Mrs. Josephine Davis Lenkeit filed a suit for damages against Mrs. Enorree B. Chandler.
The petition alleged in part that: on or about April 8, 1956, petitioner visited the defendant at her home at 910 E. Cleveland Avenue, East Point, Georgia, and while there was invited by the defendant to view the interior of a new room which had been added to the defendant's home; the new room had not been completed but had an entrance which could be entered only by walking on a board which rested on a sill on the entrance to the room at one end and on the earth at the other; the defendant proceeded ahead of petitioner, walked up said board into the new addition or room and asked the plaintiff to follow her indicating that the board was safe; about one-half way up the board as the defendant was walking, her weight was shifted to the left side of the board, the board tilted and sank into the earth throwing petitioner to the ground causing certain injuries; petitioner shows that the end of the board resting upon the ground was on solid foundation of firm dirt for about two-thirds of the width of the board, but the left third had been anchored into soft dirt which would give when weight or pressure was exerted on that portion of the board and which was not detectable by petitioner as she proceeded upon and into the entrance to the room; the above stated injuries were the direct and proximate results of the negligence of the defendant combined together or separately to cause the same; (a) the defendant was negligent in not warning petitioner of the dangerous condition that existed as has been heretofore described; (b) that the defendant was negligent in not anchoring the end of the board in a solid foundation; (c) the defendant was negligent in permitting the end of said board on the ground to be partially on firm foundation and partially on soft dirt which permitted the same to tilt when weight or pressure was exerted on one-half of said board.
The defendant filed a general demurrer to the petition.
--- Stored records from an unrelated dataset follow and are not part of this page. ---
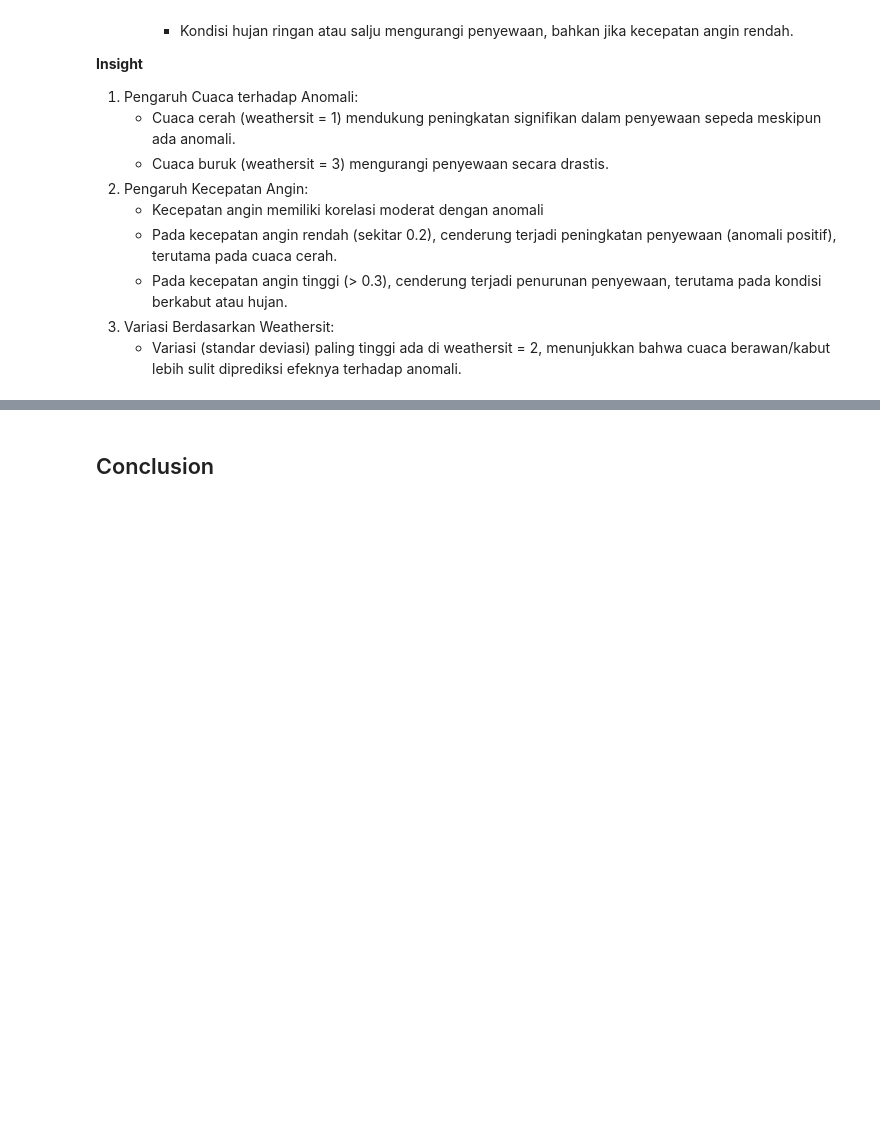
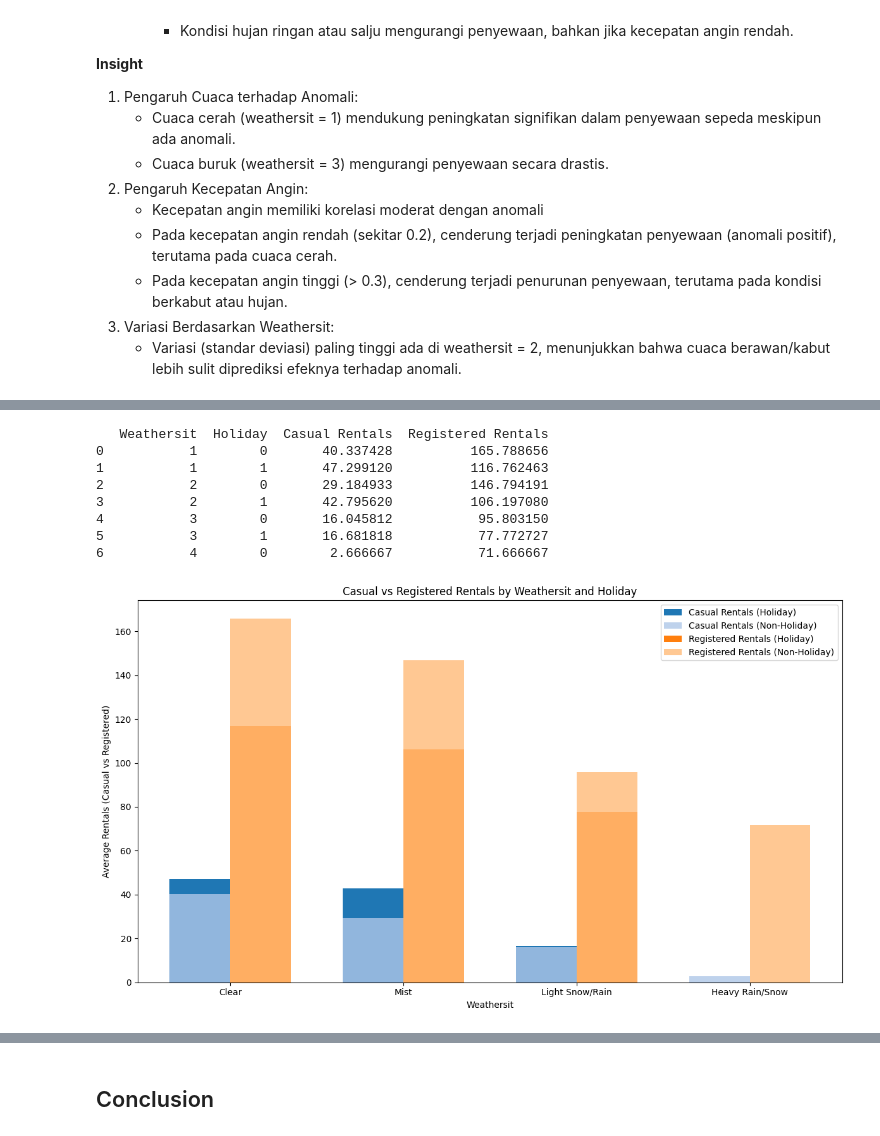
Before and after one commit to esnanta/data-analysis, a Jupyter notebook: bike_sharing_data_analysis.ipynb, the cells around one changed output, grey strips where cells are left out. Cells and saved outputs as stored; diff of their text form; code cells hidden in the pictures; blank space fills up the shorter version.

```diff
--- a/bike_sharing_data_analysis.ipynb
+++ b/bike_sharing_data_analysis.ipynb
@@ -857,2 +819,66 @@ ax.legend()
+# %%
+# Group data by weathersit and holiday, and calculate mean rentals
+weather_holiday_clusters = df_hour_data.groupby(['weathersit', 'holiday']).agg({
+    'casual': 'mean',
+    'registered': 'mean'
+}).reset_index()
+
+# Rename columns for better readability
+weather_holiday_clusters.columns = ['Weathersit', 'Holiday', 'Casual Rentals', 'Registered Rentals']
+
+# Define the full range of weathersit categories (modify based on your dataset if needed)
+weathersit_categories = [1, 2, 3, 4]  # 1: Clear, 2: Mist, 3: Light Snow/Rain, 4: Heavy Rain/Snow
+
+# Split data into holiday and non-holiday
+holiday_data = weather_holiday_clusters[weather_holiday_clusters['Holiday'] == 1].set_index('Weathersit')
+non_holiday_data = weather_holiday_clusters[weather_holiday_clusters['Holiday'] == 0].set_index('Weathersit')
+
+# Reindex to include all weathersit categories and fill missing values with 0
+holiday_data = holiday_data.reindex(weathersit_categories, fill_value=0).reset_index()
+non_holiday_data = non_holiday_data.reindex(weathersit_categories, fill_value=0).reset_index()
+
+# Display clustered data
+print(weather_holiday_clusters)
+
+# Visualization: Compare rentals across weather conditions for holidays and non-holidays
+fig, ax = plt.subplots(figsize=(12, 7))
+
+bar_width = 0.35
+index = np.arange(len(weathersit_categories))  # Create a consistent index for all weathersit categories
+
+# Improved color scheme for better visual distinction
+holiday_casual_color = '#1f77b4'  # Dark Blue
+non_holiday_casual_color = '#aec7e8'  # Light Blue
+holiday_registered_color = '#ff7f0e'  # Orange
+non_holiday_registered_color = '#ffbb78'  # Light Orange
+
+# Plot casual rentals data
+ax.bar(index - bar_width/2, holiday_data['Casual Rentals'], bar_width, label='Casual Rentals (Holiday)', color=holiday_casual_color)
+ax.bar(index - bar_width/2, non_holiday_data['Casual Rentals'], bar_width, label='Casual Rentals (Non-Holiday)', color=non_holiday_casual_color, alpha=0.8)
+
+# Plot registered rentals data
+ax.bar(index + bar_width/2, holiday_data['Registered Rentals'], bar_width, label='Registered Rentals (Holiday)', color=holiday_registered_color)
+ax.bar(index + bar_width/2, non_holiday_data['Registered Rentals'], bar_width, label='Registered Rentals (Non-Holiday)', color=non_holiday_registered_color, alpha=0.8)
+
+# Add labels, title, and legend
+ax.set_xlabel('Weathersit')
+ax.set_ylabel('Average Rentals (Casual vs Registered)')
+ax.set_title('Casual vs Registered Rentals by Weathersit and Holiday')
+ax.set_xticks(index)
+ax.set_xticklabels(['Clear', 'Mist', 'Light Snow/Rain', 'Heavy Rain/Snow'])
+ax.legend()
+
+plt.tight_layout()
+plt.show()
+# %% [output]
+   Weathersit  Holiday  Casual Rentals  Registered Rentals
+0           1        0       40.337428          165.788656
+1           1        1       47.299120          116.762463
+2           2        0       29.184933          146.794191
+3           2        1       42.795620          106.197080
+4           3        0       16.045812           95.803150
+5           3        1       16.681818           77.772727
+6           4        0        2.666667           71.666667
+[figure, added]
 # %% [markdown]
 **Insight**
```
Also changed, not shown: parts of 4 cells of this notebook, 2 other files.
The judge sustained the demurrer and the plaintiff excepts.
The owner of land is liable to invitees for injuries which they sustain as a result of his failure to warn them of dangers or defects in the property of which he knew or in the exercise of reasonable care should have known. Coffer v. Bradshaw, 46 Ga. App. 143 (6) (167 S. E. 119); Tybee Amusement Co. v. Odum, 51 Ga. App. 1 (179 S. E. 415); Code 105-401. Under the allegations of the petition the plaintiff occupied the status of an invitee at the time she sustained the injuries. Hickman v. Toole, 31 Ga. App. 230 (1) (120 S. E. 438); Crossgrove v. A. C. L. R. Co., 30 Ga. App. 462 (1) (118 S. E. 694); Mandeville Mills v. Dale, 2 Ga. App. 607, 611 (58 S. E. 1060). The petition alleged that the defendant was negligent in "permitting" the board to be placed in its dangerous position and in failing to warn the plaintiff thereof. Under the ruling in Colonial Stores Inc. v. Scholz, 73 Ga. App. 268 (36 S. E. 2d 189) this allegation was tantamount to an averment that the defendant had actual knowledge of the defective condition of the premises. Applying the authorities cited in the above opinion the petition set forth a cause of action and the judge erred in sustaining the general demurrer.
It being alleged that the defendant had actual knowledge of the defect which was not detectable by the plaintiff, the petition set forth a cause of action even if the plaintiff had been a licensee rather than an invitee. Cook v. Southern Ry. Co., 53 Ga. App. 723 (187 S. E. 274); Bowers v. Texas Co., 65 Ga. App. 874, 876 (16 S. E. 2d 765).